# Information:

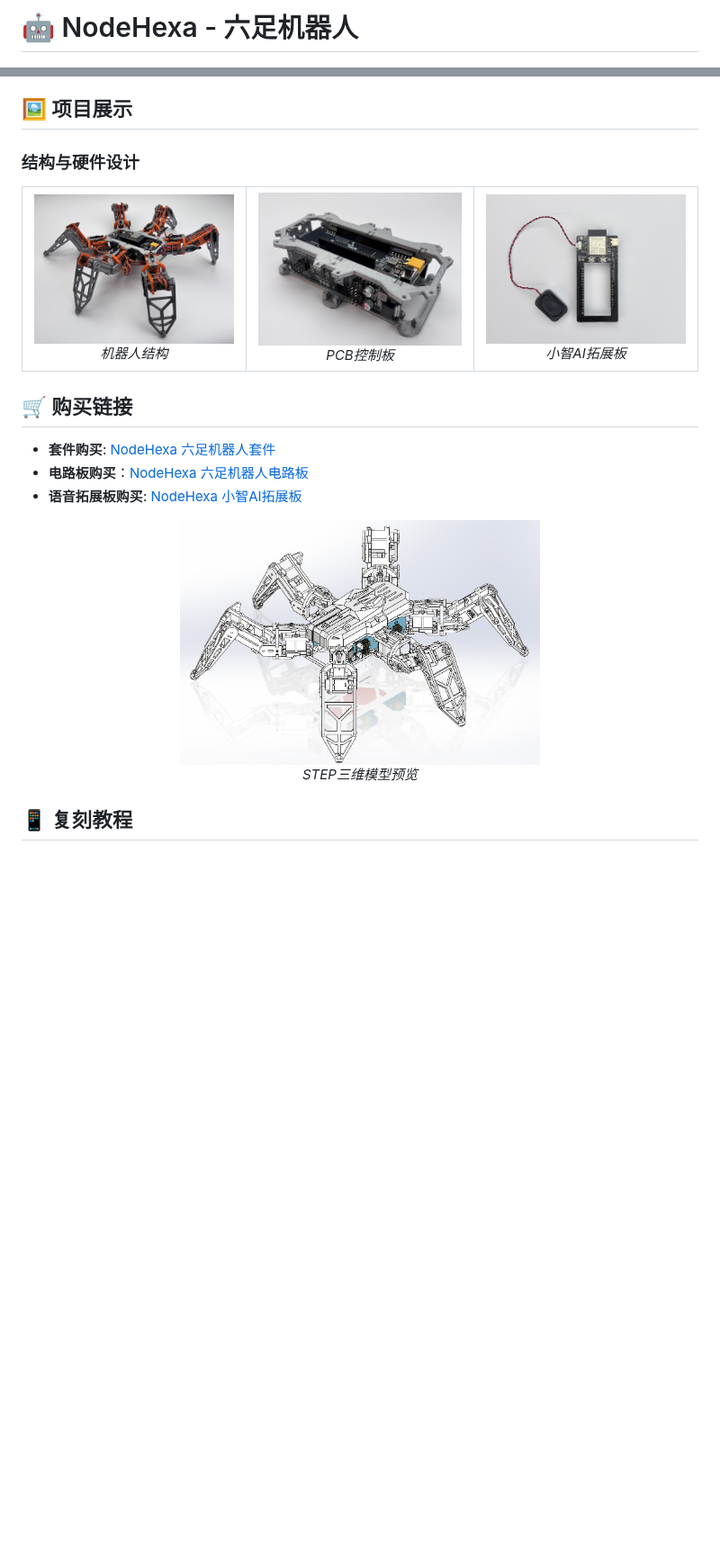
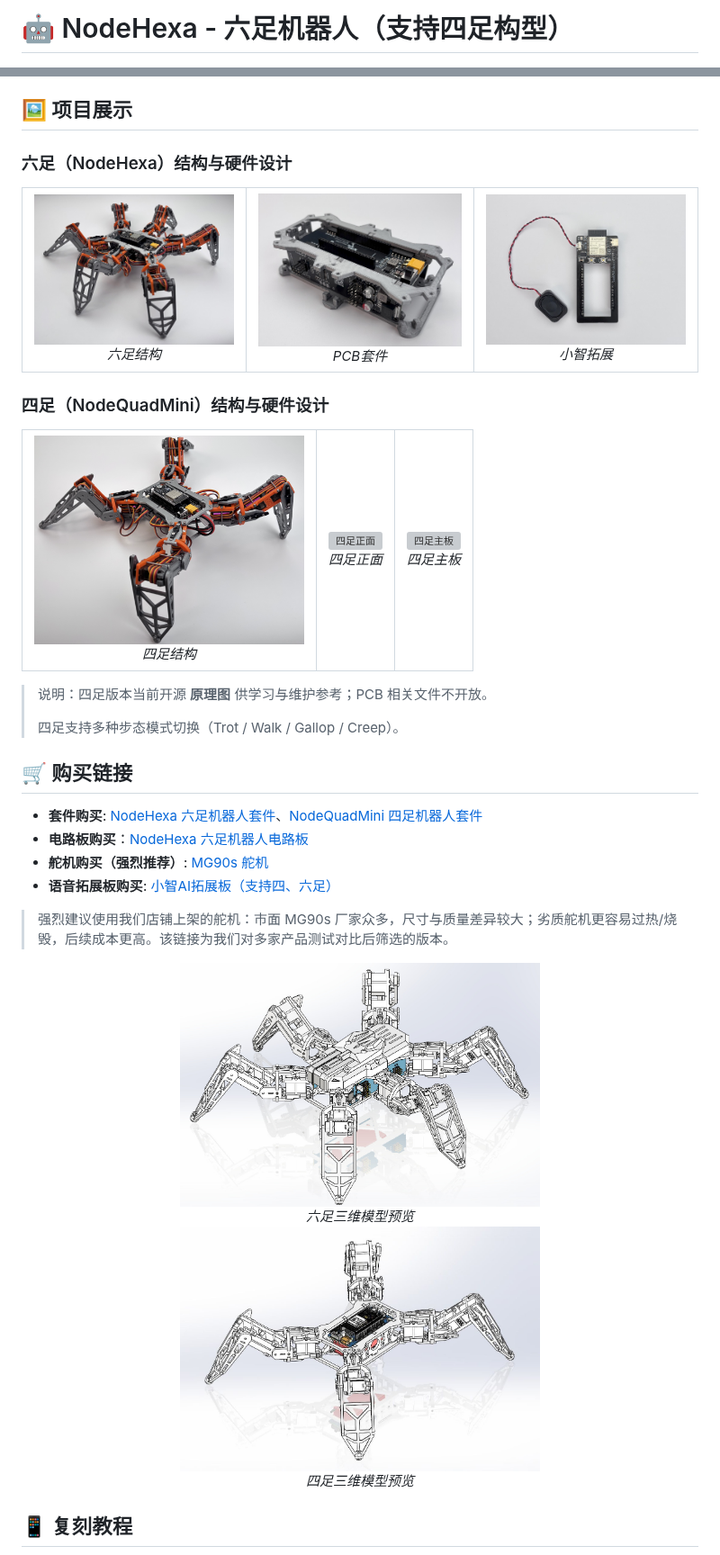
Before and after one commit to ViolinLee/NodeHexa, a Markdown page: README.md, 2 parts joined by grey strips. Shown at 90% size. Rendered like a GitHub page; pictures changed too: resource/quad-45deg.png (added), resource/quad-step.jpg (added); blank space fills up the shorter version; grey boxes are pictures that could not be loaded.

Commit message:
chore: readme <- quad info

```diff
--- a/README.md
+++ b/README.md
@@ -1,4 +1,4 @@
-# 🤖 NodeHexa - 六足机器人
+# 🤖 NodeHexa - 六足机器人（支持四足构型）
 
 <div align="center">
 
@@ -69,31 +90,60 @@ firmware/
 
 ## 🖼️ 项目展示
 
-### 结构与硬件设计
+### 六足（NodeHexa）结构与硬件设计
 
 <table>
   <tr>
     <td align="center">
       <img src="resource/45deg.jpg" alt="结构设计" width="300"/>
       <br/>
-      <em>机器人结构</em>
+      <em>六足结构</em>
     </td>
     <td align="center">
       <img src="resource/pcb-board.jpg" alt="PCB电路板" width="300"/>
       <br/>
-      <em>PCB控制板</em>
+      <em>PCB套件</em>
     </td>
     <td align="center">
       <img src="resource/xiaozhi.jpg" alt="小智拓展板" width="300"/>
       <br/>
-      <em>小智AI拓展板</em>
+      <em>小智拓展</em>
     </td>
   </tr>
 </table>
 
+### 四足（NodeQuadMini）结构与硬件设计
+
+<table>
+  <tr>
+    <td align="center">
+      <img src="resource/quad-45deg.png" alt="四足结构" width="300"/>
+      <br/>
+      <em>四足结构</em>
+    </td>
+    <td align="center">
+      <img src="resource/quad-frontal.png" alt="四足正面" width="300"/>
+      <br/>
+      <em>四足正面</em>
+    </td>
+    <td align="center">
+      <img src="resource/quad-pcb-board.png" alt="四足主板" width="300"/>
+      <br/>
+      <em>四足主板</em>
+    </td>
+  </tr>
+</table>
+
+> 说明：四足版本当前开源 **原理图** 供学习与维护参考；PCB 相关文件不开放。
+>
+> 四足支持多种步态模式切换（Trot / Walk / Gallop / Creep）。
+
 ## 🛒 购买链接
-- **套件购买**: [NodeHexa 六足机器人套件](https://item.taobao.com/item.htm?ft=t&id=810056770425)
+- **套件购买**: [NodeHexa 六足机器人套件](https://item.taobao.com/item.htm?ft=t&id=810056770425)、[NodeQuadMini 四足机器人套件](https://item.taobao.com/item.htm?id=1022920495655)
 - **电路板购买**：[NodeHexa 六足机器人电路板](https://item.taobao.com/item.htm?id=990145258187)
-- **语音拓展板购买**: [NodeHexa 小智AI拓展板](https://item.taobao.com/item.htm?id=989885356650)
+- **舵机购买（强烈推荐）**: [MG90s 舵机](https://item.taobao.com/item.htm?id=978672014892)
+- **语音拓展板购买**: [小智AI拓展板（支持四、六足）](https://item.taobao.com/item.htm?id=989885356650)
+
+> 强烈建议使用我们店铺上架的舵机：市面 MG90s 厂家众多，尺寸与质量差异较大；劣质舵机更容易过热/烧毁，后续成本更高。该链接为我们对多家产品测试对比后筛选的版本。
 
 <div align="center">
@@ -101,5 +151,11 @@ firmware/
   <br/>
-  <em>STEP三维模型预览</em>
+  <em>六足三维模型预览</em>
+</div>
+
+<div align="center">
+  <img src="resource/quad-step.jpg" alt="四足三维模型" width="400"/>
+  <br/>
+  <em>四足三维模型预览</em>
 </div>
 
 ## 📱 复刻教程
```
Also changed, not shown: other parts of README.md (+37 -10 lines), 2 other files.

--

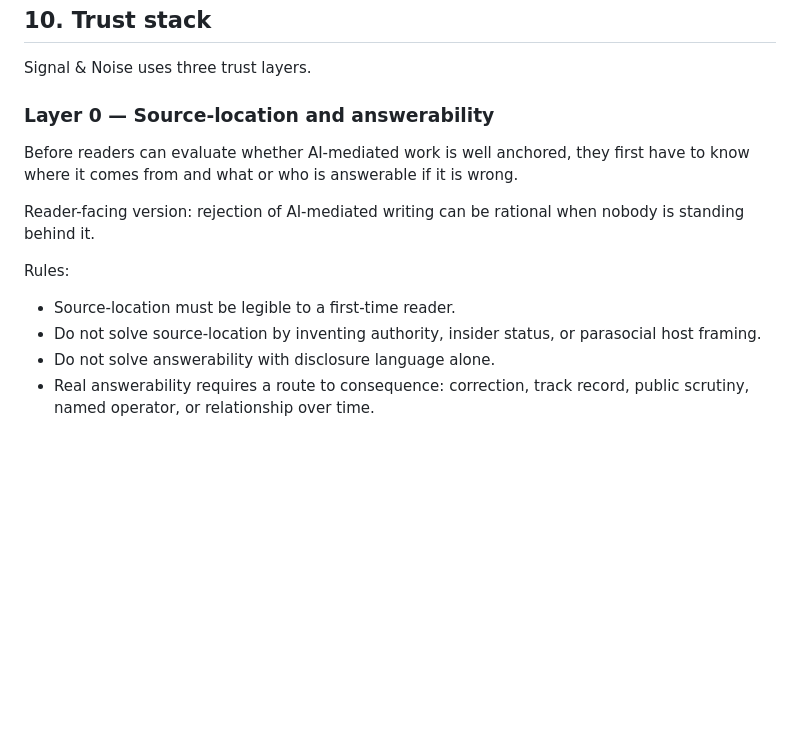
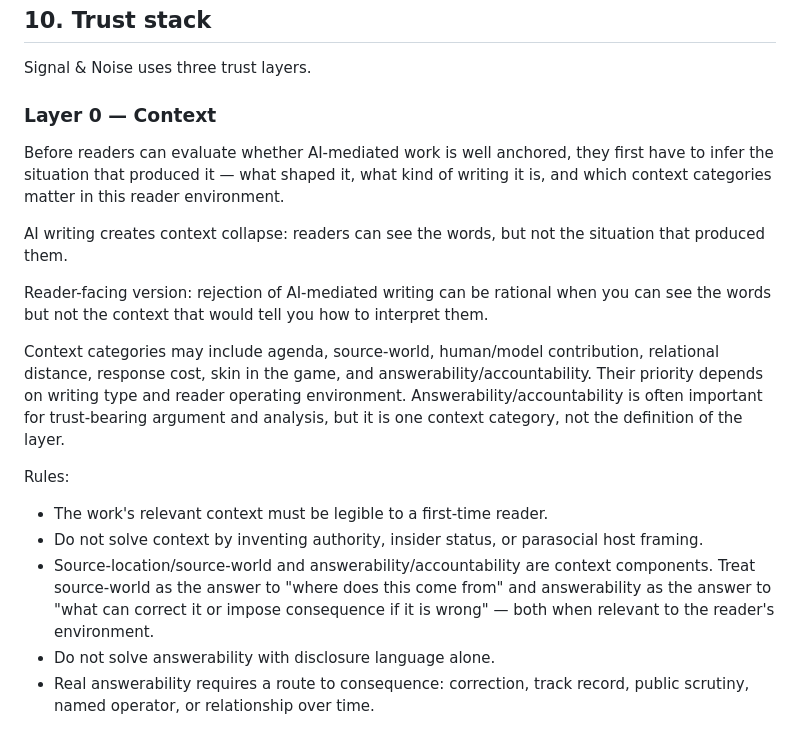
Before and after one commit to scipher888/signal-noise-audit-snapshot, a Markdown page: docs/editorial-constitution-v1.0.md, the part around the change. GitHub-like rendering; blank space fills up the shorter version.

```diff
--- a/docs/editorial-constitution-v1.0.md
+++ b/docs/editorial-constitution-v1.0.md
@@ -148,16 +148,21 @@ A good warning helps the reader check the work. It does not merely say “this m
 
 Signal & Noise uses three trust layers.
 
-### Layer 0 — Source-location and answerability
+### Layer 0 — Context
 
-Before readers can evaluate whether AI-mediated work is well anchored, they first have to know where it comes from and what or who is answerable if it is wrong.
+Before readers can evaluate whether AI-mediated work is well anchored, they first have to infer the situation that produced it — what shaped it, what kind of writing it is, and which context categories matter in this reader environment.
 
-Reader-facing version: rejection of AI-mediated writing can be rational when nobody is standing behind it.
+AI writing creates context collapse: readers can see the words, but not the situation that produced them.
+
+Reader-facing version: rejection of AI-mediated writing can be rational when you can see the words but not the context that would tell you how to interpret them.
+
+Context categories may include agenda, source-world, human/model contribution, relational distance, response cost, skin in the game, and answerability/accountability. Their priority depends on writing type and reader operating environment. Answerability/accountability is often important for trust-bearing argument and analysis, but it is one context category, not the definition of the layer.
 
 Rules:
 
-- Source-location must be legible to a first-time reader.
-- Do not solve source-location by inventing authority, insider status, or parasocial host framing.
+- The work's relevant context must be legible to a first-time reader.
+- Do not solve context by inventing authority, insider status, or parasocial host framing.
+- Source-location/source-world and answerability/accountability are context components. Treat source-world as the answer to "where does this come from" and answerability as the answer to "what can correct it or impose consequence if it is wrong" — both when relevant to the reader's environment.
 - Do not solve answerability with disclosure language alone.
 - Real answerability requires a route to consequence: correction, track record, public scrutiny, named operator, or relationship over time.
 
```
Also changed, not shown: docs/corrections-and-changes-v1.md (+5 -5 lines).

# Assigned task:
Whenever a line in the records above contains the string "changed", copy that line.

# Output:
Before and after one commit to ViolinLee/NodeHexa, a Markdown page: README.md, 2 parts joined by grey strips. Shown at 90% size. Rendered like a GitHub page; pictures changed too: resource/quad-45deg.png (added), resource/quad-step.jpg (added); blank space fills up the shorter version; grey boxes are pictures that could not be loaded.
Also changed, not shown: other parts of README.md (+37 -10 lines), 2 other files.
Also changed, not shown: docs/corrections-and-changes-v1.md (+5 -5 lines).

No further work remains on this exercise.